South China Morning Post Feb 4, 1999
OPINION: BY IAN STEWART
A NEW mood is abroad in Southeast Asia. People are talking more openly than before. They are speaking out on such topics as whether they should have freedom to say what they like, to write what they think and to hold discussions anywhere they choose.
The readiness of people to chat freely on the telephone about politics or - anything else - is a striking development.
The change is partly a result of the economic crisis, which has emboldened people to be more critical of their governments. But it is also due to the boom preceding the recession, which led to improved education, wider access to television and foreign publications, and more people travelling abroad.
Governments in some Southeast Asian countries have argued the freedoms of the press, speech and assembly practised in the West are inappropriate in the Asian milieu. They pointed to rural poverty, backwardness, racial and religious sensitivities and other supposedly singular characteristics, belittling their people, to justify authoritarian controls. It is a self-serving argument a growing number of their citizens are challenging.
A refrain heard throughout Southeast Asia when governments attempt to conceal facts or fudge the findings of inquiries into political or economic mismanagement is: "Do they think we're stupid?"
More and more people are telling their governments not to treat them like idiots, and some authorities - though not the hard-core hold-outs in Burma and Vietnam - are being pushed into making concessions.
Not long ago a well-known Indonesian journalist used to give his articles a rating of "one to five calls". A "five-call story" meant he expected to be in serious trouble when it appeared, receiving a dressing-down by telephone from up to five government officials.

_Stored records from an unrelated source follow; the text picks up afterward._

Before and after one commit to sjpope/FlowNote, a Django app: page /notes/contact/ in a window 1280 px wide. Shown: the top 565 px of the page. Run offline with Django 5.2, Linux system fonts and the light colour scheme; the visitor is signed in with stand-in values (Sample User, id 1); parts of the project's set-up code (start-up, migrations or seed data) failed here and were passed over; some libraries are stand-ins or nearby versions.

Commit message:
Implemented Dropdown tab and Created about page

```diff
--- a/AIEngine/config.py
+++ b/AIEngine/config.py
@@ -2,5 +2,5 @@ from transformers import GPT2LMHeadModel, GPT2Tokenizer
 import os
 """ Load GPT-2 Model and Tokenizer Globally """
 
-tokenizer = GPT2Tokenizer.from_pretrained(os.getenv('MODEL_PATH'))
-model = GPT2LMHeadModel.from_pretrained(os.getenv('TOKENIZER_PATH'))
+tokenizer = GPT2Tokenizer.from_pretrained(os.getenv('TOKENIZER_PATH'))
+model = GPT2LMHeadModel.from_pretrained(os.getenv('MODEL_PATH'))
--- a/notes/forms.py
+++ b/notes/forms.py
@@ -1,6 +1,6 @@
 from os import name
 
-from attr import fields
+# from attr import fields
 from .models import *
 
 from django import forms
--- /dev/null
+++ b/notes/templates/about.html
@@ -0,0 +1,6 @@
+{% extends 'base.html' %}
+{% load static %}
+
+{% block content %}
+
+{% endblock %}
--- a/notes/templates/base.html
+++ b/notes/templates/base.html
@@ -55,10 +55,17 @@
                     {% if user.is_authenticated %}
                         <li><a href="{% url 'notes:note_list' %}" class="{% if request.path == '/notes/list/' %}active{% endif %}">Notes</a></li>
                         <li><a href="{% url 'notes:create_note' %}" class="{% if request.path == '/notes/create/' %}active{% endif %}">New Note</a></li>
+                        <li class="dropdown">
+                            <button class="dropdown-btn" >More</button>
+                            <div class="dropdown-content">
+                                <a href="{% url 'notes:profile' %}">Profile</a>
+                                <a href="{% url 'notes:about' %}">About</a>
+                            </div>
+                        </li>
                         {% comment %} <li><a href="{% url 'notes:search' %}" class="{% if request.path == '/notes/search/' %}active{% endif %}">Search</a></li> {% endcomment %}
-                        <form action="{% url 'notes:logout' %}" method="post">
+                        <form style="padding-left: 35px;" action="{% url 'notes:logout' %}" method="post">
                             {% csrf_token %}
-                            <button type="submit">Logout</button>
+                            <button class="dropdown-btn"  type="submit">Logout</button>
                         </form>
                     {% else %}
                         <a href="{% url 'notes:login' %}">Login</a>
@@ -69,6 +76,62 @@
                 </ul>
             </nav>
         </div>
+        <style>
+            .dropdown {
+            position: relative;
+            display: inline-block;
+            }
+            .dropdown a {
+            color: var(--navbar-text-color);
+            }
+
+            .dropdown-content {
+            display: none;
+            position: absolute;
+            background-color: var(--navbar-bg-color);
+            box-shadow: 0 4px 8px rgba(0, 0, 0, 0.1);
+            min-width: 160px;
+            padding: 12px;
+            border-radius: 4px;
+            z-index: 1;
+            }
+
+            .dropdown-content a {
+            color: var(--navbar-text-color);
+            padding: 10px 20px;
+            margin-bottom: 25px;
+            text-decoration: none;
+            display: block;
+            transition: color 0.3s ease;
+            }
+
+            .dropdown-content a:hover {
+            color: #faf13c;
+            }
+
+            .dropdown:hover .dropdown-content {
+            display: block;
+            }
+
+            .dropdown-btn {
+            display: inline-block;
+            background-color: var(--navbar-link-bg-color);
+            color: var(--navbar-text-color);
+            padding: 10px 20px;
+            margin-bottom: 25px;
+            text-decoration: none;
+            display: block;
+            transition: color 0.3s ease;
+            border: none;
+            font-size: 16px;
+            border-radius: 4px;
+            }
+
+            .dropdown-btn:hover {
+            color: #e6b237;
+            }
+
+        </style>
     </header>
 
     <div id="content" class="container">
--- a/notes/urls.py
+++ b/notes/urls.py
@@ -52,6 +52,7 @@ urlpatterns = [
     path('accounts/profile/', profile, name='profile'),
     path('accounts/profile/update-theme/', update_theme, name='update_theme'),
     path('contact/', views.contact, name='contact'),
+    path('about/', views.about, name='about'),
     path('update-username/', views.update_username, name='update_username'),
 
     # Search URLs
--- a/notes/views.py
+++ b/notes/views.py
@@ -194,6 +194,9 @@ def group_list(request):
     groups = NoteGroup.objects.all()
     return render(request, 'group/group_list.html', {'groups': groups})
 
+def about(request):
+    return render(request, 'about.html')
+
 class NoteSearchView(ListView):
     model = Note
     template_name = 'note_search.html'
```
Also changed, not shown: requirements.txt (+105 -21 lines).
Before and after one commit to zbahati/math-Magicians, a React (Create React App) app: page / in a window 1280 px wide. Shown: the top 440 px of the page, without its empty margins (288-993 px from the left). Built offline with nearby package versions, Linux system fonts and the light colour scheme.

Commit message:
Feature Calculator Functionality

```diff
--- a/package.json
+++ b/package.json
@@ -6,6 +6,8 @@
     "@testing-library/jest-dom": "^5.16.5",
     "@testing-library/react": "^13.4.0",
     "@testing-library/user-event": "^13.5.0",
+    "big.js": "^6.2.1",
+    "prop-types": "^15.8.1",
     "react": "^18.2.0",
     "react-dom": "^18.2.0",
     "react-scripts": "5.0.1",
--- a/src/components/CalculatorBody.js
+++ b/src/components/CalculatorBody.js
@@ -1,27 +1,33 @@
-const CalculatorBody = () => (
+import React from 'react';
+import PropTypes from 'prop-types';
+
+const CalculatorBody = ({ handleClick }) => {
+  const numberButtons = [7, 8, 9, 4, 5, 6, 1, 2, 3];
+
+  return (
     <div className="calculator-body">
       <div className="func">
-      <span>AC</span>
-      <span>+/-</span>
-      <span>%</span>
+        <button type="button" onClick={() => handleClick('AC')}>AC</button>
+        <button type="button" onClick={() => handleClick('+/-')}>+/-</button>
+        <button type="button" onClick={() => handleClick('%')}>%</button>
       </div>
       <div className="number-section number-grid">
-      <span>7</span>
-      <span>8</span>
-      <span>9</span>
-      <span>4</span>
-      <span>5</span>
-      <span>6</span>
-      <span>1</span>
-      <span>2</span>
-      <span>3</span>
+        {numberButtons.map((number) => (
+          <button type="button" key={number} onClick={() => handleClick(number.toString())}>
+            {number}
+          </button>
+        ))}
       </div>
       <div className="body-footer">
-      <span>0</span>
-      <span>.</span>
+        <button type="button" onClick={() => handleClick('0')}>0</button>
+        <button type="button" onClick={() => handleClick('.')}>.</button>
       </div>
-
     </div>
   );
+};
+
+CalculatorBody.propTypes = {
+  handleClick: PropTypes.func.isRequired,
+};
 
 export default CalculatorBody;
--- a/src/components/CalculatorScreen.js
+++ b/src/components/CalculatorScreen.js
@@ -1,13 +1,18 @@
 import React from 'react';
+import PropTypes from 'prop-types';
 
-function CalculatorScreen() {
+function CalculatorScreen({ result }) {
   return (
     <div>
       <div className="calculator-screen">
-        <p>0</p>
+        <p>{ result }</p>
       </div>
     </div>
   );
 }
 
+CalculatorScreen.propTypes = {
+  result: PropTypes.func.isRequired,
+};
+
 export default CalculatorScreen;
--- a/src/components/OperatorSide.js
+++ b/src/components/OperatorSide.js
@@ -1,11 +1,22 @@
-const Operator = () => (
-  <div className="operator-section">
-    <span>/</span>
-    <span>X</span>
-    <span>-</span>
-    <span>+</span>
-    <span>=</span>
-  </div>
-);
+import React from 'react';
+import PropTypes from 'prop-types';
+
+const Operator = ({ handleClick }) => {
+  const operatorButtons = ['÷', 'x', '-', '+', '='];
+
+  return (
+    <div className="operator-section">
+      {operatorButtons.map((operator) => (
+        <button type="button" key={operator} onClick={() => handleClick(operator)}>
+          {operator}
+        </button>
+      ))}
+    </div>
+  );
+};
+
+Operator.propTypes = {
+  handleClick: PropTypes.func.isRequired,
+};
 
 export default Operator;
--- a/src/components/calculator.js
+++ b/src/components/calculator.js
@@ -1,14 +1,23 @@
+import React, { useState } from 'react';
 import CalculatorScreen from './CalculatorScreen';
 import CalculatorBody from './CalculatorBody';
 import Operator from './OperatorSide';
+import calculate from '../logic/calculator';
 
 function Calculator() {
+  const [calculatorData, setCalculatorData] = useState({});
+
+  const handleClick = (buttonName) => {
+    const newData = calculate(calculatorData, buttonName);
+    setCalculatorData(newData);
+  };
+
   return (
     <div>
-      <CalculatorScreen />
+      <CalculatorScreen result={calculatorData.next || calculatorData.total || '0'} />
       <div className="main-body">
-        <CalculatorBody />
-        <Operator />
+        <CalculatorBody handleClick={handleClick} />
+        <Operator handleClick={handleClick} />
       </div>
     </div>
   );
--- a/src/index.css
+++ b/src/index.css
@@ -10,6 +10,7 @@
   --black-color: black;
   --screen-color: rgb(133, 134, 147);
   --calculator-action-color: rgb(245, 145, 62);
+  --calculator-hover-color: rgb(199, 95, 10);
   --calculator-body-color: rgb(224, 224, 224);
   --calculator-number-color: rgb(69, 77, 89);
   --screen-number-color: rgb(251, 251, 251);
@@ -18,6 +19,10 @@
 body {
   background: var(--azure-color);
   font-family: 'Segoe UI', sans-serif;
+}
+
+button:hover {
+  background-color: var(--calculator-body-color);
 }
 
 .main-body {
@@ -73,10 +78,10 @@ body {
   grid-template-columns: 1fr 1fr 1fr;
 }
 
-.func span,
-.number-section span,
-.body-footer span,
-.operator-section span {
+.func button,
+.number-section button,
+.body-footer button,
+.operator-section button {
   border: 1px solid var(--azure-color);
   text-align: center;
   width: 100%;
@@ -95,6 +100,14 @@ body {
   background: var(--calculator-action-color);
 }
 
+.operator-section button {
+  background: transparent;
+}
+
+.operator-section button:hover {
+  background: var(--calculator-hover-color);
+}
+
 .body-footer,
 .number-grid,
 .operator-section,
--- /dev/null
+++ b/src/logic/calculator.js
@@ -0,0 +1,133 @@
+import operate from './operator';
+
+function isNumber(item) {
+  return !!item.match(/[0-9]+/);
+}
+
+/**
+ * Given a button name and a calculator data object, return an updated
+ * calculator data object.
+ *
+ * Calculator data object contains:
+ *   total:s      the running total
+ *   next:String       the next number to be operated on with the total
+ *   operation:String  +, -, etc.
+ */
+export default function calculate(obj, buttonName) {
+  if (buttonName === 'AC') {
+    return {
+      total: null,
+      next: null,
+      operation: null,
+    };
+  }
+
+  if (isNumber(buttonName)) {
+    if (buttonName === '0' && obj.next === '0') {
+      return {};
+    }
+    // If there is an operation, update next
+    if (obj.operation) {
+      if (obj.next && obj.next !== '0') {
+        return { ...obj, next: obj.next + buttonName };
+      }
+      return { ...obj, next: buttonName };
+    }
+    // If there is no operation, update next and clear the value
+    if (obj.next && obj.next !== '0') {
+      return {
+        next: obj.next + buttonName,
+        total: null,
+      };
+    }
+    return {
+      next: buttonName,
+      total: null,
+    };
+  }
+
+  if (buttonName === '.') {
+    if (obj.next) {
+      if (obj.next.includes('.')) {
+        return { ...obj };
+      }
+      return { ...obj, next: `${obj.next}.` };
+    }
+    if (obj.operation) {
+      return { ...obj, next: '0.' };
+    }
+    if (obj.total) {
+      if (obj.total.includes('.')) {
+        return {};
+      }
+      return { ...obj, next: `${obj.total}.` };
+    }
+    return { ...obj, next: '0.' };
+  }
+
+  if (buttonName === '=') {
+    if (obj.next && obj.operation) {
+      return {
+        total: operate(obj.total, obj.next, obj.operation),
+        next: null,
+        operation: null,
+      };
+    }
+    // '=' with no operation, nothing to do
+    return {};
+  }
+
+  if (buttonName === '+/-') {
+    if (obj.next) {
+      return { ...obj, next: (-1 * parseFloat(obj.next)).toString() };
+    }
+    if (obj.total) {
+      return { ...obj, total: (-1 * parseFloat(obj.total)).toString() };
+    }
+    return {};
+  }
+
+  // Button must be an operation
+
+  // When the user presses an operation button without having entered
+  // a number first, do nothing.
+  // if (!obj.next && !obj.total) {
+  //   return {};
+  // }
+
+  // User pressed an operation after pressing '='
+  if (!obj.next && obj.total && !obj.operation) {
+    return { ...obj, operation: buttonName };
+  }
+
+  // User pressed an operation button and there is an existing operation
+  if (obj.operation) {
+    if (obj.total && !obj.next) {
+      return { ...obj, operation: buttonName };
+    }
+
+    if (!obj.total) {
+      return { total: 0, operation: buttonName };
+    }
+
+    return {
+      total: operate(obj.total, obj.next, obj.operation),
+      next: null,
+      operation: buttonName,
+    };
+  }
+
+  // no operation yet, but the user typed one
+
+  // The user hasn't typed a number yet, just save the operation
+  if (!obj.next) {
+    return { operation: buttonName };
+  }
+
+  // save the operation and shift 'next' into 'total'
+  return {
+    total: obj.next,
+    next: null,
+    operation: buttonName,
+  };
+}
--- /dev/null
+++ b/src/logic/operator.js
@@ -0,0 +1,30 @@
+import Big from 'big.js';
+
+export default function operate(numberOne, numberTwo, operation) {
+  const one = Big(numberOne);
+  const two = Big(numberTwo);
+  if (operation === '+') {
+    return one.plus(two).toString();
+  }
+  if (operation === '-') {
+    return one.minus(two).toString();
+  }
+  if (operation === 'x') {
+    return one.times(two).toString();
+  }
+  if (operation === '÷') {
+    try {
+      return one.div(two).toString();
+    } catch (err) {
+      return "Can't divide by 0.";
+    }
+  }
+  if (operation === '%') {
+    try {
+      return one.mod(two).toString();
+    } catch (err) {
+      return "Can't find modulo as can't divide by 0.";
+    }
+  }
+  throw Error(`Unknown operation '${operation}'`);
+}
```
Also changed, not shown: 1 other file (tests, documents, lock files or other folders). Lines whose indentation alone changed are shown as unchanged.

Too many five-call stories could lead to government pressure on an editor to dismiss a reporter or the withdrawal of a newspaper's licence. In the increasingly intolerant climate, the fire went out of the Indonesian media.
Much changed with the departure of president Suharto. Previously-banned publications are back, competing with new titles eager to benefit from the more relaxed attitude.
Subtle shifts are taking place in Singapore and Malaysia, where journalists are constantly testing the boundaries.
Prodded by officials to give full coverage to the trial of Anwar Ibrahim, the former deputy prime minister, Malaysian newspapers have crossed political and social barriers, opening discussion on a wide range of related issues, many of which embarrass the authorities.
Singapore, bastion of what it likes to call Asian values, is also feeling change. The Straits Times gave prominence to a commentary proposing a relaxation of existing laws on speech and assembly by members of a group called The Roundtable. The writers said the Singapore constitution enshrined the right to free speech.
"That right must be respected, and only curtailed in those instances where the regulating authorities can show that allowing free speech will cause harm," they said.
Distancing themselves from opposition politician Chee Soon Juan, who has been testing the constitutional limits of free speech in the courts, they proposed establishing places where people could "speak their minds without first having to obtain permission to do so".
In Davos, Switzerland, this week, Senior Minister Lee Kuan Yew expressed concern about the effect on the republic's cohesion of Singaporeans who picked up "social norms from abroad".
But free speech, as The Roundtable sees it, is not a norm from abroad but a home-grown constitutional right.
Published in the South China Morning Post. Feb 4, 1999